The crossroads where the president and his advisors part company in the most irreconcilable way is marked with a signpost reading “Yukos.” Putin, unlike on several other carefully staged occasions, such as the Congress of Entrepreneurs, did not avoid the issue at his press conference. He stated firmly and clearly that everything was just fine with the dismemberment of this company guilty of so many sins; he did not need to know all the small details, like the name of the new company that grabbed the loot, but he knew the people — and that was enough. Illarionov qualified the destruction of “the best company in Russia” as the “swindle of the year” that had inflicted massive damage on Russia’s investment climate and mentioned specifically the clumsy and incompetent way of executing the expropriation.

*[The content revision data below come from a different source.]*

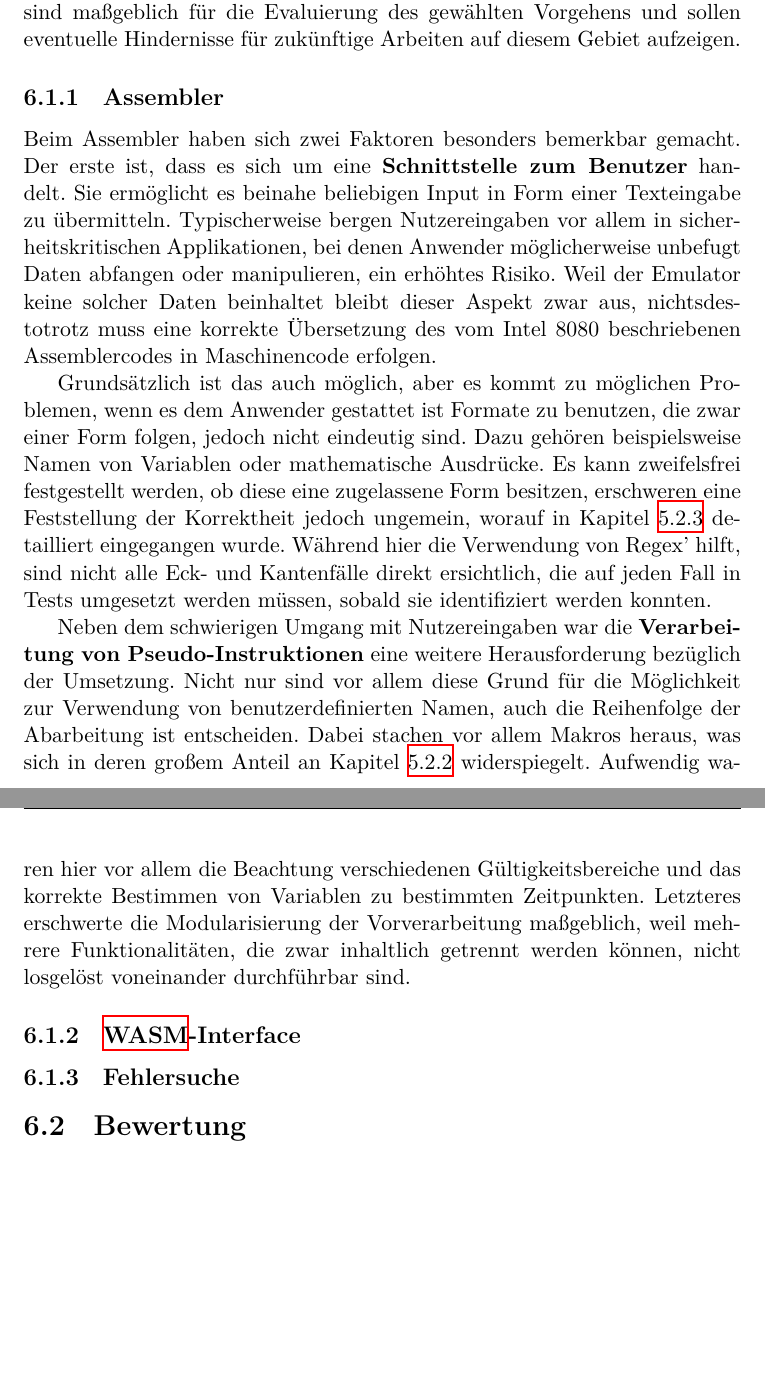
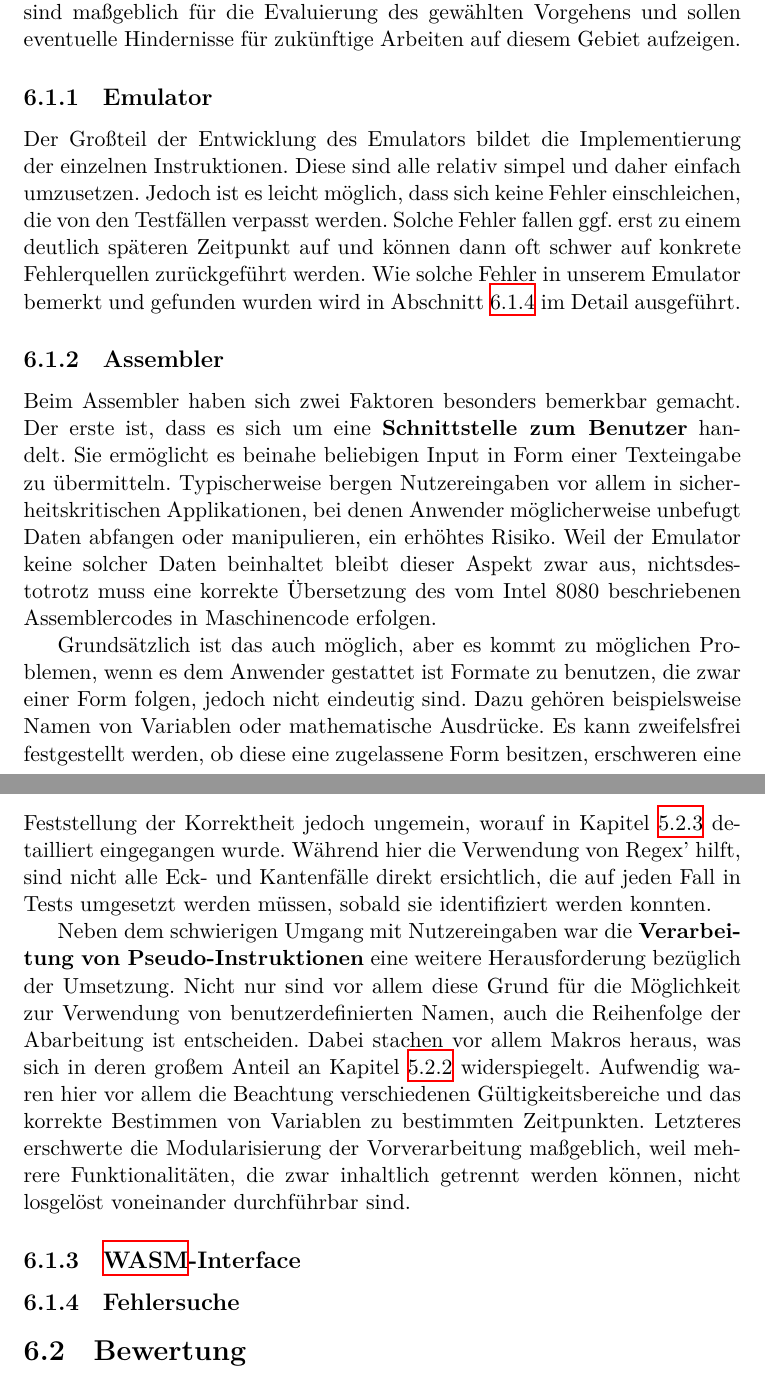
Before and after one commit to moorts/name_is_wip, a LaTeX thesis (latex/bericht.tex, which reads latex/Inhalt/auswertung.tex): two parts of pages 53 and 54 of 56, joined at a grey line, cut so that both start at the same text, the shorter picture padded with empty space. Compiled offline with XeLaTeX.

Commit message:
text to emu diffs

```diff
--- a/latex/Inhalt/auswertung.tex
+++ b/latex/Inhalt/auswertung.tex
@@ -3,6 +3,10 @@
 \section{Herausforderungen}
 
 Zum besseren Verständnis der nachfolgenden Bewertung der Ergebnisse werden noch einmal die Herausforderungen betrachtet. Dabei geht es um Schwierigkeiten und Probleme die während der Entwicklung aufgetreten sind. Sie sind maßgeblich für die Evaluierung des gewählten Vorgehens und sollen eventuelle Hindernisse für zukünftige Arbeiten auf diesem Gebiet aufzeigen.
+
+\subsection{Emulator}
+
+Der Großteil der Entwicklung des Emulators bildet die Implementierung der einzelnen Instruktionen. Diese sind alle relativ simpel und daher einfach umzusetzen. Jedoch ist es leicht möglich, dass sich keine Fehler einschleichen, die von den Testfällen verpasst werden. Solche Fehler fallen ggf. erst zu einem deutlich späteren Zeitpunkt auf und können dann oft schwer auf konkrete Fehlerquellen zurückgeführt werden. Wie solche Fehler in unserem Emulator bemerkt und gefunden wurden wird in \cref{sec:errors} im Detail ausgeführt.
 
 \subsection{Assembler}
 
@@ -16,7 +20,7 @@ Neben dem schwierigen Umgang mit Nutzereingaben war die \textbf{Verarbeitung von
 
 
 
-\subsection{Fehlersuche}
+\subsection{Fehlersuche}\label{sec:errors}
 
 
 
```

Back in October, Illarionov had characterized the “atmosphere of fear” spreading in the country, but it appears that he is not inhaling this poisoned air. There is no issue more sensitive to the “president’s men” than Yukos; and only one man dares to step again and again on this painful toe. It was unthinkable that this behavior could be left unpunished, and, indeed, this week Illarionov was relieved of his duties as the president’s “sherpa” in the G8 (Gazeta.ru, January 4). The punishment appears quite mild, and many Russian commentators ponder about Illarionov’s boldness, applauding his skill in a situation where a “proper” reaction would only make things worse or speculating about a possible ‘”green light” for this dissent coming from Putin, who might be eager to maintain some illusions about his liberalism (vip.lenta.ru, January 7).

It is nevertheless entirely possible that Illarionov remains immune to the widespread bureaucratic fear, because he is ready to resign from his post at any moment and does not depend upon the benevolence of the highest levels. The faceless “gray cardinals” around the president could deny him access to the “royal ear,” so he gets attention by creating a public scandal. His lengthy interview with Ekho Moskvy on December 30 conveys a genuine impression that he is convinced that the wall of self-deception around the Kremlin has to be breached — and that he does not care if his one-man assault costs him the job.

Illarionov probably deserves to be called the “man of the year” in Russian politics, but there is another candidate for that honor who spent all 2004 behind bars. The president’s adviser acknowledged the moral leadership of that man by paying a surprise visit to Moscow’s Meschansky court on December 31. Nothing special was happening there that day, just a regular session in the endless hearings of the case of former Yukos chief Mikhail Khodorkovsky.